It’s possible, given Carp’s circumstantial evidence, that New York radicals conspired to incinerate the city without telling the rebel command. Or perhaps Washington knew they would and feigned ignorance. Yet, for Carp, Patten’s confession and Washington’s insistence on paying Patten’s widow under the table amount to “a compelling suggestion that Washington and Congress secretly endorsed the burning of New York.”
Whoever burned the city, the act set the tone for what followed. As the war progressed, the British incinerated towns around New York and in the southern countryside. The rebels, for their part, fought fire with fire—or tried to. In 1778, Commodore John Paul Jones attacked an English port hoping to set it aflame, but he managed to burn only a single ship. Other attempts to send incendiaries to Great Britain were similarly ineffectual. British cities were too fireproof and too far for the revolutionaries to reach with their torches.
Vengeful Yankees had to settle for targets closer at hand: Native towns. In theory they were attacking Britain’s allies, but lines blurred. Pennsylvania militiamen searching for hostile Lenapes in 1782 instead fell on a village of pacifist Christian Indians, slaughtering 96 and burning it to the ground. If against the British the war was fought at least ostensibly by conventional means, against Indigenous people it was “total war,” the historian Colin G. Calloway has written.
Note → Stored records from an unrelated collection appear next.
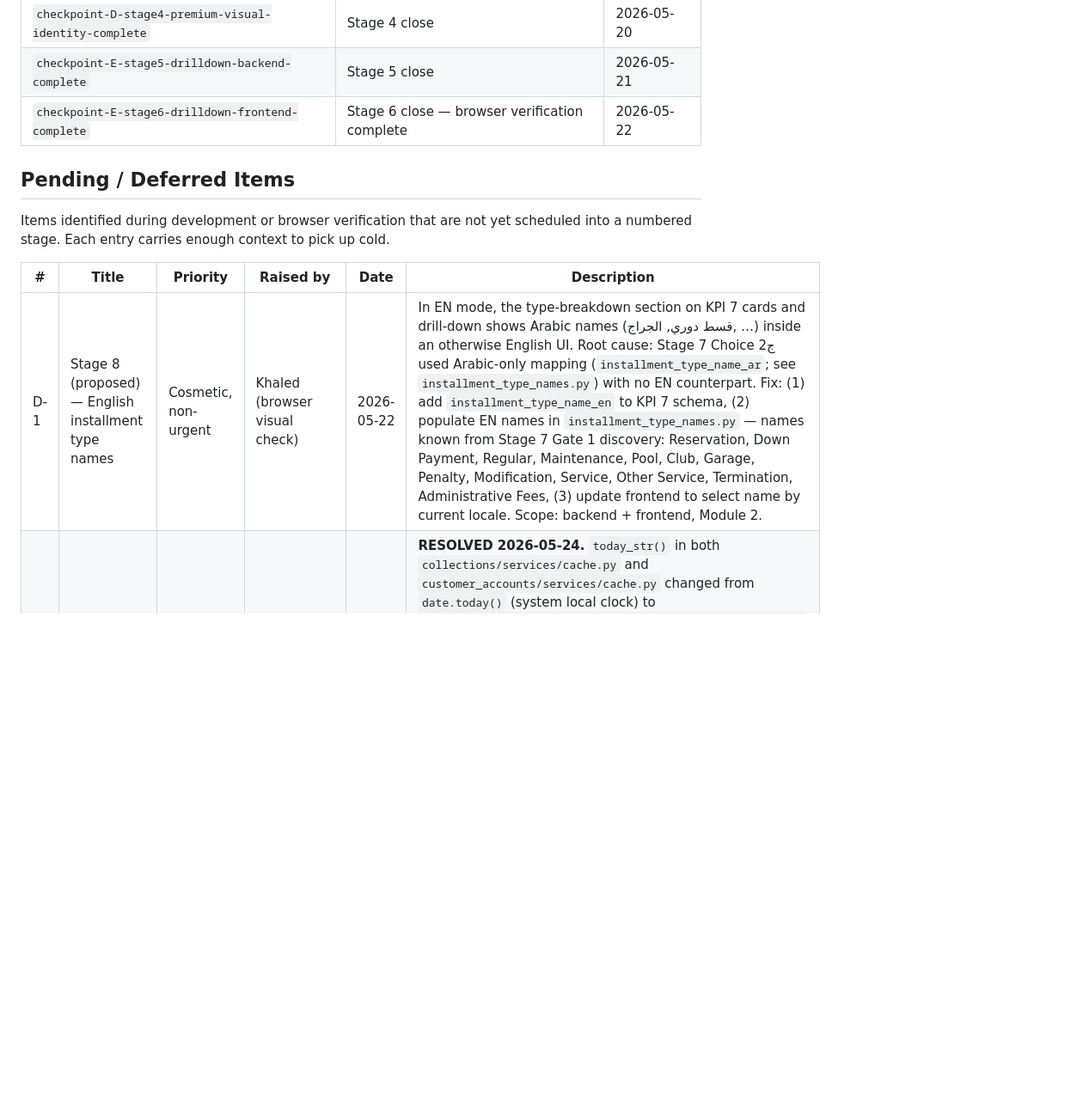
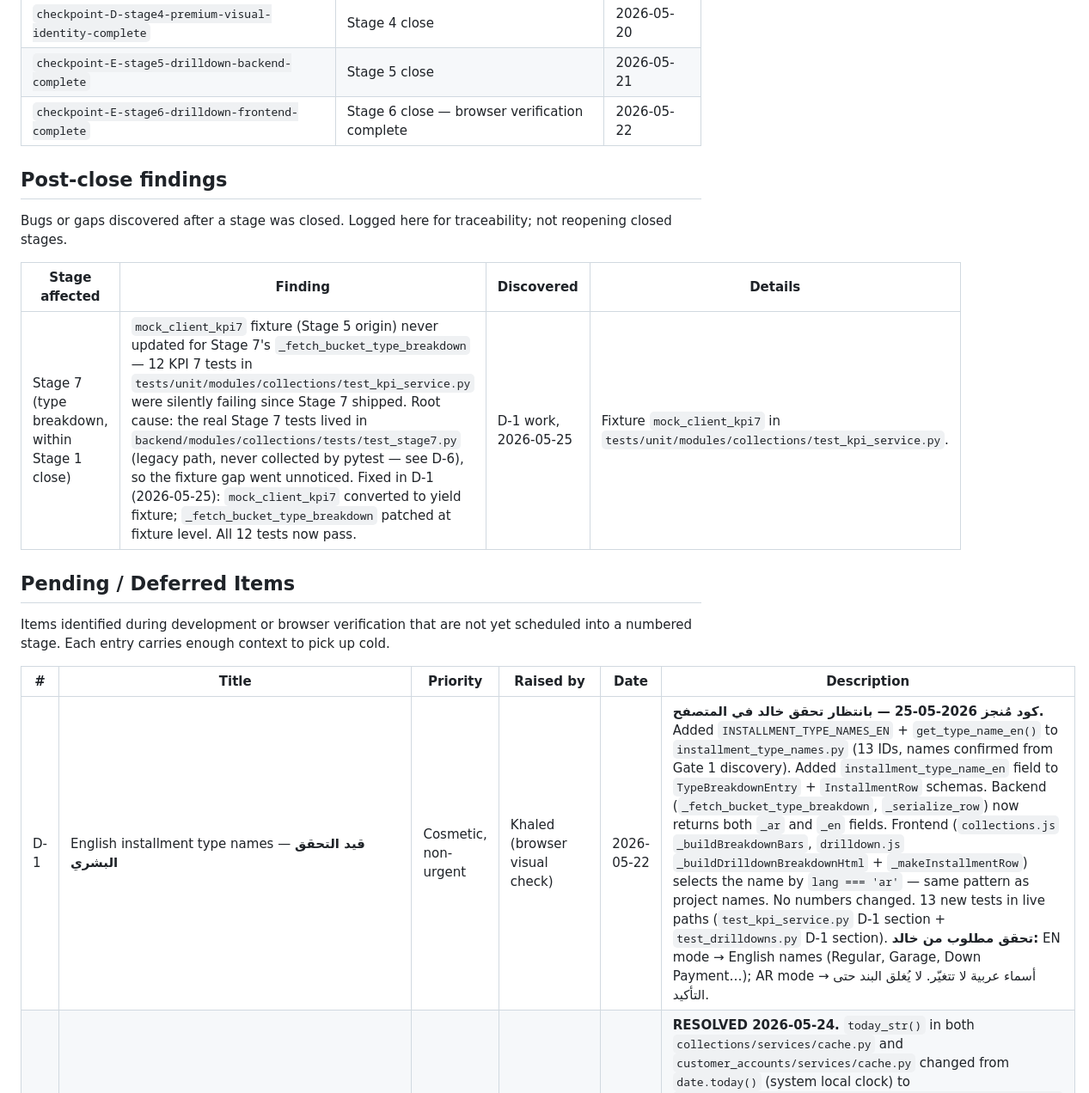
Before and after one commit to Wolfy-Wooolfy/LaVerde-ERP-AI-Engine, a Markdown page: docs/MODULE_2_STAGE_TRACKER.md, the part around one of its changes. Shown at 86% size. Rendered like a GitHub page; blank space fills up the shorter version.

Commit message:
docs(d-1): tracker — D-1 pending verification, Stage 7 finding, D-6
- D-1: status changed to "قيد التحقق البشري" — code complete 2026-05-25,
  awaiting Khaled's browser verification (EN names in KPI 7 cards and
  drill-down; AR names must remain unchanged)
- Post-close findings section added: documents Stage 7 fixture bug
  (mock_client_kpi7 from Stage 5 never updated for Stage 7's
  _fetch_bucket_type_breakdown; 12 tests were silently failing; fixed in D-1)
- D-6 added: 13 tests in backend/modules/collections/tests/test_stage7.py
  live in legacy path outside testpaths — never collected; need decision
  to migrate or delete

Co-Authored-By: Claude Sonnet 4.6 <noreply@anthropic.com>

```diff
--- a/docs/MODULE_2_STAGE_TRACKER.md
+++ b/docs/MODULE_2_STAGE_TRACKER.md
@@ -50,6 +50,14 @@ La Verde staff enter data daily.
 | `checkpoint-E-stage5-drilldown-backend-complete` | Stage 5 close | 2026-05-21 |
 | `checkpoint-E-stage6-drilldown-frontend-complete` | Stage 6 close — browser verification complete | 2026-05-22 |
 
+## Post-close findings
+
+Bugs or gaps discovered after a stage was closed. Logged here for traceability; not reopening closed stages.
+
+| Stage affected | Finding | Discovered | Details |
+|---|---|---|---|
+| Stage 7 (type breakdown, within Stage 1 close) | `mock_client_kpi7` fixture (Stage 5 origin) never updated for Stage 7's `_fetch_bucket_type_breakdown` — 12 KPI 7 tests in `tests/unit/modules/collections/test_kpi_service.py` were silently failing since Stage 7 shipped. Root cause: the real Stage 7 tests lived in `backend/modules/collections/tests/test_stage7.py` (legacy path, never collected by pytest — see D-6), so the fixture gap went unnoticed. Fixed in D-1 (2026-05-25): `mock_client_kpi7` converted to yield fixture; `_fetch_bucket_type_breakdown` patched at fixture level. All 12 tests now pass. | D-1 work, 2026-05-25 | Fixture `mock_client_kpi7` in `tests/unit/modules/collections/test_kpi_service.py`. |
+
 ## Pending / Deferred Items
 
 Items identified during development or browser verification that are not yet scheduled
@@ -57,7 +65,7 @@ into a numbered stage. Each entry carries enough context to pick up cold.
 
 | # | Title | Priority | Raised by | Date | Description |
 |---|---|---|---|---|---|
-| D-1 | Stage 8 (proposed) — English installment type names | Cosmetic, non-urgent | Khaled (browser visual check) | 2026-05-22 | In EN mode, the type-breakdown section on KPI 7 cards and drill-down shows Arabic names (قسط دوري, الجراج, …) inside an otherwise English UI. Root cause: Stage 7 Choice 2ج used Arabic-only mapping (`installment_type_name_ar`; see `installment_type_names.py`) with no EN counterpart. Fix: (1) add `installment_type_name_en` to KPI 7 schema, (2) populate EN names in `installment_type_names.py` — names known from Stage 7 Gate 1 discovery: Reservation, Down Payment, Regular, Maintenance, Pool, Club, Garage, Penalty, Modification, Service, Other Service, Termination, Administrative Fees, (3) update frontend to select name by current locale. Scope: backend + frontend, Module 2. |
+| D-1 | English installment type names — **قيد التحقق البشري** | Cosmetic, non-urgent | Khaled (browser visual check) | 2026-05-22 | **كود مُنجز 2026-05-25 — بانتظار تحقق خالد في المتصفح.** Added `INSTALLMENT_TYPE_NAMES_EN` + `get_type_name_en()` to `installment_type_names.py` (13 IDs, names confirmed from Gate 1 discovery). Added `installment_type_name_en` field to `TypeBreakdownEntry` + `InstallmentRow` schemas. Backend (`_fetch_bucket_type_breakdown`, `_serialize_row`) now returns both `_ar` and `_en` fields. Frontend (`collections.js` `_buildBreakdownBars`, `drilldown.js` `_buildDrilldownBreakdownHtml` + `_makeInstallmentRow`) selects the name by `lang === 'ar'` — same pattern as project names. No numbers changed. 13 new tests in live paths (`test_kpi_service.py` D-1 section + `test_drilldowns.py` D-1 section). **تحقق مطلوب من خالد:** EN mode → English names (Regular, Garage, Down Payment…); AR mode → أسماء عربية لا تتغيّر. لا يُغلق البند حتى التأكيد. |
 | D-2 | ~~today_str() timezone fragility in cache.py~~ **RESOLVED 2026-05-24** | Non-urgent, important — not cosmetic | M3-S3 design (KhElmasry) | 2026-05-23 | **RESOLVED 2026-05-24.** `today_str()` in both `collections/services/cache.py` and `customer_accounts/services/cache.py` changed from `date.today()` (system local clock) to `datetime.now(ZoneInfo("Africa/Cairo")).date().isoformat()` per Decision 5.9. All "UTC date" docstrings corrected to "Cairo-local date". Associated comment in `customer_accounts/services/kpi_service.py` updated. 10 unit tests added (5 per module) covering format, Cairo-match, timezone stability, DST boundary, and make_key embedding — all passing. Verification on fresh server (Decision 6.4) confirmed zero delta: KPI 2 = 336,111,714.40 EGP / 2,050 records, KPI 5 total = 334,182,714.40 EGP, KPI B total = 334,182,714.40 EGP — identical to pre-fix baseline. |
 | D-3 | Mobile responsive — Customer Accounts dashboard + M3-S7 customer drill-down + M3-S8 refunds drill-down (Module 3) | Non-urgent — requires deploy or LAN access | M3-S5 close + M3-S7 close + M3-S8 close (KhElmasry) | 2026-05-23 | صفحة `/customer-accounts/dashboard` اتأكّدت على الـ desktop (عربي + إنجليزي) في M3-S5. الـ M3-S7 customer drill-down panel اتأكّد desktop في 2026-05-23. الـ M3-S8 refunds drill-down panel اتأكّد desktop في 2026-05-24. الموبايل لسه ماتأكّدش للتلاتة — التحقق محتاج deploy أو وصول من جهاز موبايل على نفس الشبكة. المطلوب وقت الاختبار: (1) الـ 3 KPI cards تتراص تحت بعض (grid-cols-1 sm:grid-cols-3)، (2) جدول KPI B مقروء (overflow-x-auto)، (3) قسم الاستردادات ظاهر صح وقابل للنقر، (4) مدخل "Customer Accounts" شغّال في الـ mobile drawer، (5) الـ M3-S7 customer drill-down panel ينزل full-screen على الموبايل (w-full على شاشات < lg) وينغلق صح، (6) الـ M3-S8 refunds drill-down panel (IDs: ca-rd-*) ينزل full-screen على الموبايل وينغلق صح — بيانات 7 سجلات تظهر صح + الإجمالي. بعد التأكيد، يتحط tag على M3-S5 + M3-S7 + M3-S8. المطلوب بعد الاختبار: تحديث MODULE_3_PLAN.md §4 mobile note + تحديث هذا البند إلى "Done". |
 | D-4 | "آخر دفعة" في Customer drill-down (Module 3 M3-S6) | مؤجّل — يحتاج بيانات حقيقية | M3-S6 discovery (KhElmasry) | 2026-05-23 | M3-S6 discovery (scripts/discover_m3s6_drilldown.py) أثبت إن `rs.account.payment.installment` فاضي تماماً لعميل العيّنة (rank 1 KPI B / 76 قسط / 18.2M EGP): `partner_id` field موجود على الموديل لكن 0 records. `payment_line` (one2many) فاضي على كل 120 قسط للعميل. الأقساط الـ 8 "المدفوعة" كلها opening balances مستوردة — `write_date` = 2026-04-15 (لحظة bulk import، مش دفعة فعلية). استخدام `write_date` كـ fallback سيُظهر للـ Board تاريخ import كأنه آخر دفعة فعلية — مضلّل. القرار: "آخر دفعة" شالها خالد من نطاق M3-S6 (2026-05-23). تُعاد لما La Verde تكمّل إدخال payment events الحقيقية في `rs.account.payment.installment`. المرجع: MODULE_3_DRILLDOWN_PLAN.md §3.3. |
```
Also changed, not shown: other parts of docs/MODULE_2_STAGE_TRACKER.md (+1 -0 lines).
That war continued well past the peace treaty signed in Paris—with no American Indians present—on September 3, 1783. Andrew Jackson’s arson-heavy campaigns against Native adversaries helped propel him to the presidency. Burning Indigenous lands was also key to William Henry Harrison’s election, in 1840. He won the White House on the slogan “Tippecanoe and Tyler Too”: Tyler was his running mate; “Tippecanoe” referred to the time in 1811 when Harrison’s troops had attacked an Indigenous confederacy and incinerated its capital.
Native Americans deserved such treatment, settlers insisted, because they always fought mercilessly, whereas white Americans did so only when provoked. Crucial to this understanding was a vision of the Revolution as a decorous affair, with Washington, venerated for his rectitude and restraint, at its head.
The legend of the pristine Revolution, however, is hard to sustain. The rebels lived in a combustible land, and they burned it readily, torching towns and targeting civilians. Like all revolutions, theirs rested on big ideas and bold deeds. But, like all revolutions, it also rested on furtive acts—and a thick bed of ashes.
This article appears in the March 2023 print edition with the headline “Did George Washington Burn New York?”
When you buy a book using a link on this page, we receive a commission. Thank you for supporting The Atlantic.